### INSTRUCTIONS FOR THE TASK
What you produce should be every line from the data that includes "mailto".

### THE RECORDS
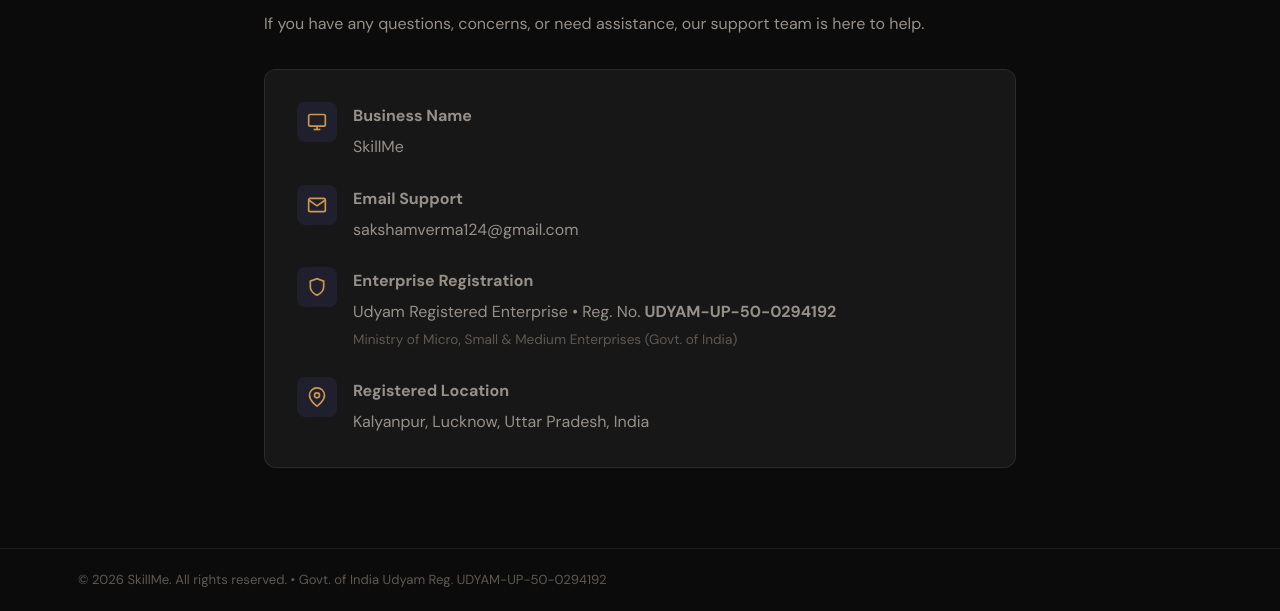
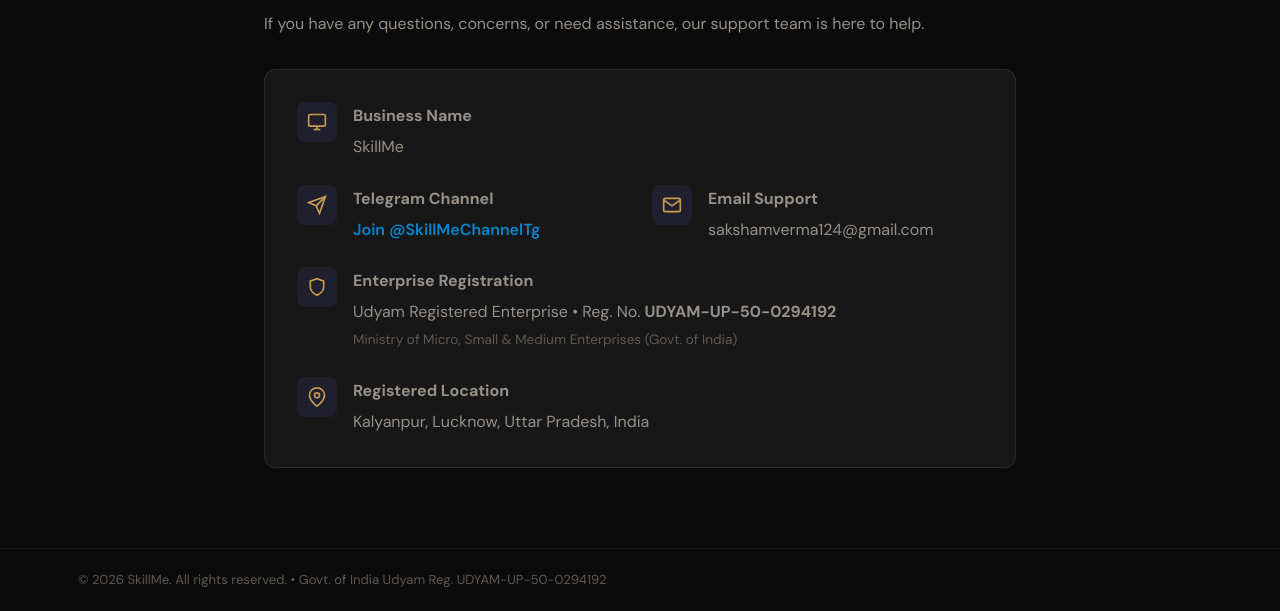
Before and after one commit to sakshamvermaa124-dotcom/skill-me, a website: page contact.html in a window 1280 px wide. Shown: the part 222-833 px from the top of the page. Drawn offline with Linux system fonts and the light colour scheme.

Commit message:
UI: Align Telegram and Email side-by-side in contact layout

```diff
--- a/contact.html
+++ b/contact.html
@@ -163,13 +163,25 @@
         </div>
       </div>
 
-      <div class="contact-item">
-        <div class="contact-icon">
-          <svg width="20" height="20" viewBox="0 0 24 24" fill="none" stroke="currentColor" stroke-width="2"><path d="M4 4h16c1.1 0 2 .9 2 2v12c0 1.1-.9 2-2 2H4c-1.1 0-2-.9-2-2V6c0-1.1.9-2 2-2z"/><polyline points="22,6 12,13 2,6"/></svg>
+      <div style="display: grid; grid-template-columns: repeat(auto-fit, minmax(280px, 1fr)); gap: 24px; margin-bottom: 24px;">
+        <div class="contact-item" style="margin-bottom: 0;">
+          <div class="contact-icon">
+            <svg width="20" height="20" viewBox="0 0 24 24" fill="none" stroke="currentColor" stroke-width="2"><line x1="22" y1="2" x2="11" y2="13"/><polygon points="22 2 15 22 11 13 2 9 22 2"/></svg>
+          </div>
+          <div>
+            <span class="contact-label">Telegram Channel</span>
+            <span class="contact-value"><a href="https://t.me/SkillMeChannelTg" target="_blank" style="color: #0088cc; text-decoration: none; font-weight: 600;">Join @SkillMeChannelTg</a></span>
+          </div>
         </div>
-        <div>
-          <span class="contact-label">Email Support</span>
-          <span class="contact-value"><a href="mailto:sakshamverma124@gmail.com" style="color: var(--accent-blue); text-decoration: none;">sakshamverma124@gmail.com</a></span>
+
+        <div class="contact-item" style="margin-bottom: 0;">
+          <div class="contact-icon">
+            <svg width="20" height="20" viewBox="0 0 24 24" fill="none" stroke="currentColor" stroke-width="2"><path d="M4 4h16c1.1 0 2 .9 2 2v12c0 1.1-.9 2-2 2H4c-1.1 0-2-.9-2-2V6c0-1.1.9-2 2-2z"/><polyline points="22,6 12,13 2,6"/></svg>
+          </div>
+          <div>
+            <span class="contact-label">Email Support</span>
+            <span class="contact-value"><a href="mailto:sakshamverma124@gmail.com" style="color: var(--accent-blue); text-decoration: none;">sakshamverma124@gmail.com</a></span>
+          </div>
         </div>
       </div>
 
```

### RESPONSE FOR THIS EXERCISE
-          <span class="contact-value"><a href="mailto:sakshamverma124@gmail.com" style="color: var(--accent-blue); text-decoration: none;">sakshamverma124@gmail.com</a></span>
+            <span class="contact-value"><a href="mailto:sakshamverma124@gmail.com" style="color: var(--accent-blue); text-decoration: none;">sakshamverma124@gmail.com</a></span>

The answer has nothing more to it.